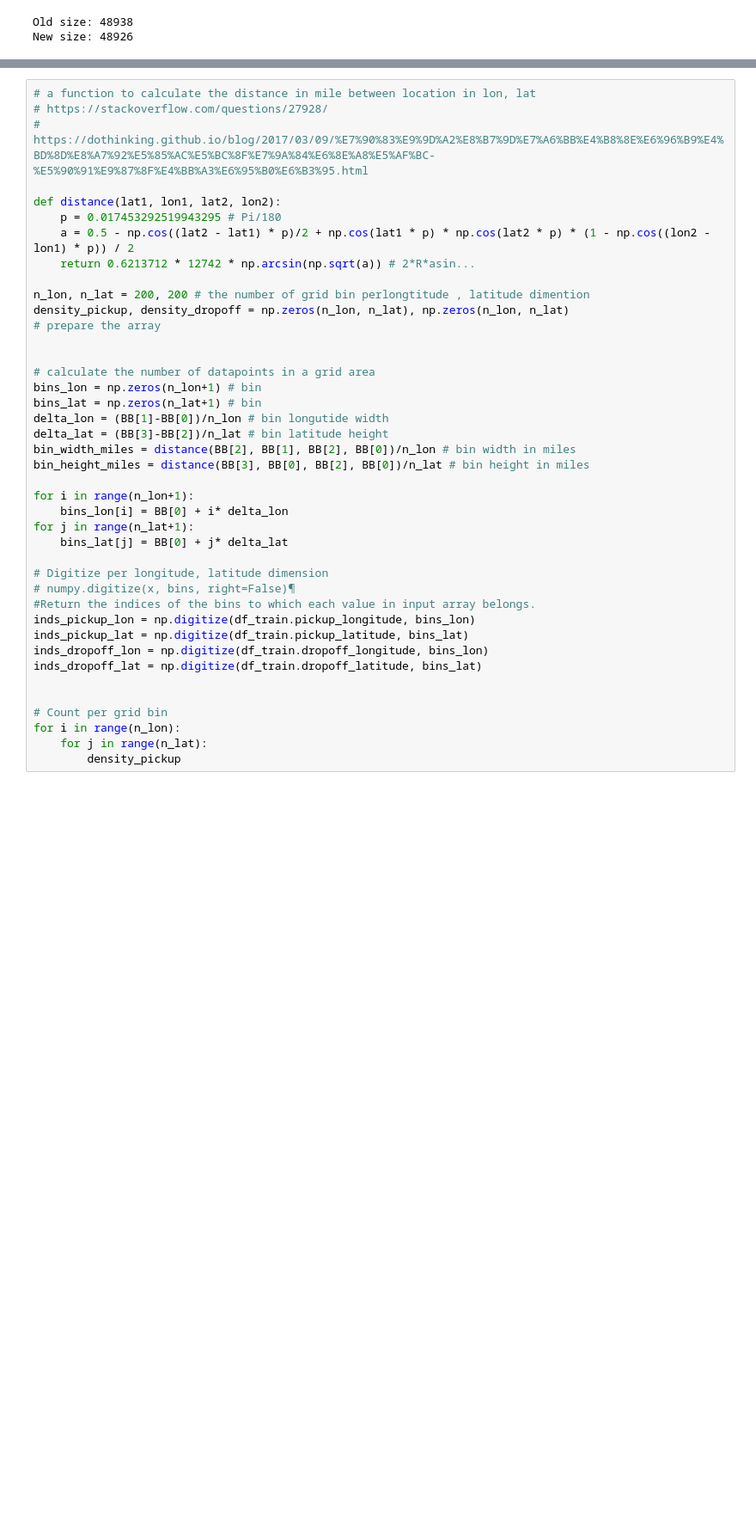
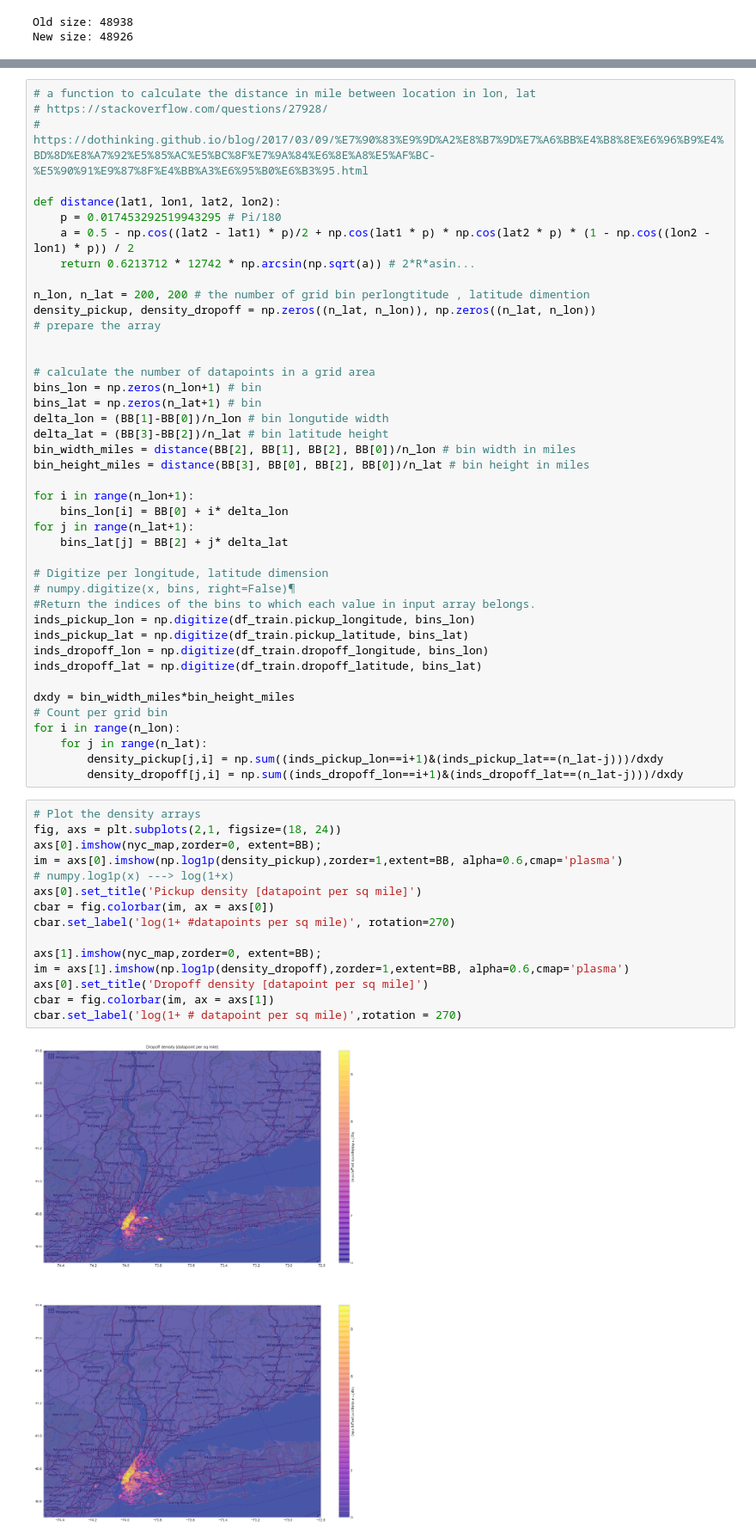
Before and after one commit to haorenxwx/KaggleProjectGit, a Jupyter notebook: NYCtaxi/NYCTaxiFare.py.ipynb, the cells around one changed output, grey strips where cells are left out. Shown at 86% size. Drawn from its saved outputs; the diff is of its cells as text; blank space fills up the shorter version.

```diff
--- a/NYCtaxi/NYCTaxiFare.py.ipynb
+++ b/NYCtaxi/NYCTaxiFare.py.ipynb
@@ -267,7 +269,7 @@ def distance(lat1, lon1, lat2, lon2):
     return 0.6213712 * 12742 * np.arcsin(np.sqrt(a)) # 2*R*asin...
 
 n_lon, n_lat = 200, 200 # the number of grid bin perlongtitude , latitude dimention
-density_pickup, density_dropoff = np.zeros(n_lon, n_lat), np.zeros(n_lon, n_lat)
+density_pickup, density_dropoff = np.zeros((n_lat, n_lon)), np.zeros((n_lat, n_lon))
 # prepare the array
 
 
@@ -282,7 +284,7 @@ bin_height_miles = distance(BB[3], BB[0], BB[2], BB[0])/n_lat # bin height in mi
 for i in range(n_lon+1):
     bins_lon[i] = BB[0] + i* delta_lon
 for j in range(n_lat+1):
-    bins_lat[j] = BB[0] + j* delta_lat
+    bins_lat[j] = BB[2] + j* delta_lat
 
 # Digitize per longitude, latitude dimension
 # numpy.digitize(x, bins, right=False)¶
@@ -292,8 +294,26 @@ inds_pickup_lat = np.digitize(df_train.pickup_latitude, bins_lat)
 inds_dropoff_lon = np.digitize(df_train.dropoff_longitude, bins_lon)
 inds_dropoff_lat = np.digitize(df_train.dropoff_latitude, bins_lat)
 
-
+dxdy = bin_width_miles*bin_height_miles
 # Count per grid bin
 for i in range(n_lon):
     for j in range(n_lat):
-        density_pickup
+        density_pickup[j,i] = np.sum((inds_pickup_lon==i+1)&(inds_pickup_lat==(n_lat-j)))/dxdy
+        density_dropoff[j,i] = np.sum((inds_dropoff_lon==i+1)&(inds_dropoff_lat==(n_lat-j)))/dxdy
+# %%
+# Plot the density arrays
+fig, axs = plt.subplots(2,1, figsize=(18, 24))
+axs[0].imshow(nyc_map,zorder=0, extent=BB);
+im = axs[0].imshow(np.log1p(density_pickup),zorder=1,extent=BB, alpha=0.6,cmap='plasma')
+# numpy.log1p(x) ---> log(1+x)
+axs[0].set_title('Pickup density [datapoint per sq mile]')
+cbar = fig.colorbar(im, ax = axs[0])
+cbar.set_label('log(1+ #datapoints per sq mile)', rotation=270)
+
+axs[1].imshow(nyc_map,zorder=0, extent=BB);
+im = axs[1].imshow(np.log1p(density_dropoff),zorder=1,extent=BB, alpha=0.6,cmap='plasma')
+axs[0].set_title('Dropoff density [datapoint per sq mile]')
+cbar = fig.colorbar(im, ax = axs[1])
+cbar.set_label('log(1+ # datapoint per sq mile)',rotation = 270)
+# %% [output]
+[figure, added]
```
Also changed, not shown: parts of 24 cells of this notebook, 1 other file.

++++++++

§ YOUR INSTRUCTIONS: Look through the entries above, and wherever a line holds the string "NYCtaxi", copy it.

§ WRITTEN SOLUTION:
Before and after one commit to haorenxwx/KaggleProjectGit, a Jupyter notebook: NYCtaxi/NYCTaxiFare.py.ipynb, the cells around one changed output, grey strips where cells are left out. Shown at 86% size. Drawn from its saved outputs; the diff is of its cells as text; blank space fills up the shorter version.
--- a/NYCtaxi/NYCTaxiFare.py.ipynb
+++ b/NYCtaxi/NYCTaxiFare.py.ipynb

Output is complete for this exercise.